# [About this exercise]
It is required that the lines from the top of the listing through the line with "The project was" be reproduced exactly, excluding pictures.

# [The data]
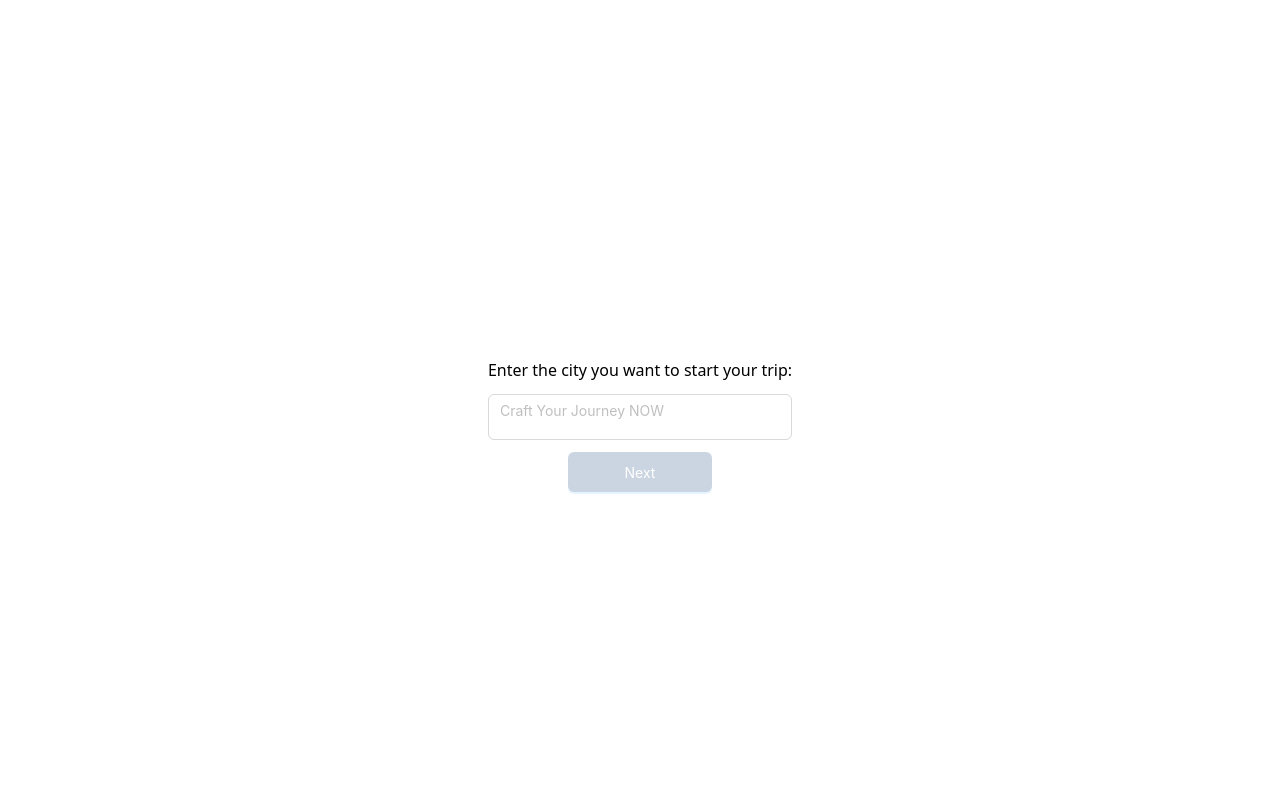
Repository: hjzccc/travel-planner
Page: /
These files come from the project's save history. The page is drawn as it stood at one moment and after the next save; the edit follows.
The browser window is 1280 px wide. The pictures show the whole page.
The project was rebuilt for these pictures with package versions that can differ from the ones it lists, and the page was loaded fresh each time. The framework's server and built-in components were replaced by stand-ins that run in the browser. Also part of the build but not shown: next.config.js.

Above is the page before, as saved 2023-06-21 00:05:08.

After the next save:
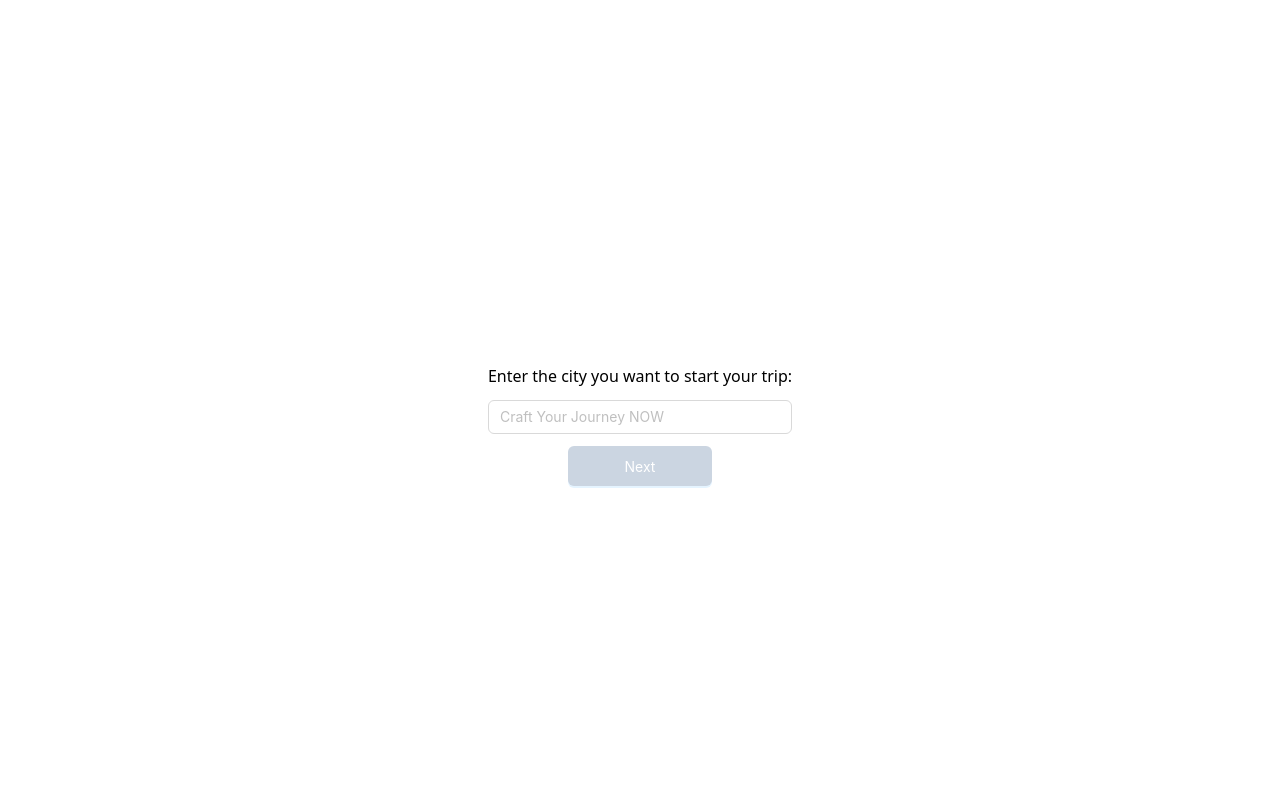
Saved 32 s later.
--- a/app/page.tsx
+++ b/app/page.tsx
@@ -14,7 +14,7 @@ export default function Home() {
       <div className="flex flex-col items-center">
         <p>Enter the city you want to start your trip:</p>
         <Input
-          className="block mx-2 my-3"
+          className="mx-2 my-3"
           placeholder="Craft Your Journey NOW"
           allowClear
           type="text"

# [Response area]
Repository: hjzccc/travel-planner
Page: /
These files come from the project's save history. The page is drawn as it stood at one moment and after the next save; the edit follows.
The browser window is 1280 px wide. The pictures show the whole page.
The project was rebuilt for these pictures with package versions that can differ from the ones it lists, and the page was loaded fresh each time. The framework's server and built-in components were replaced by stand-ins that run in the browser. Also part of the build but not shown: next.config.js.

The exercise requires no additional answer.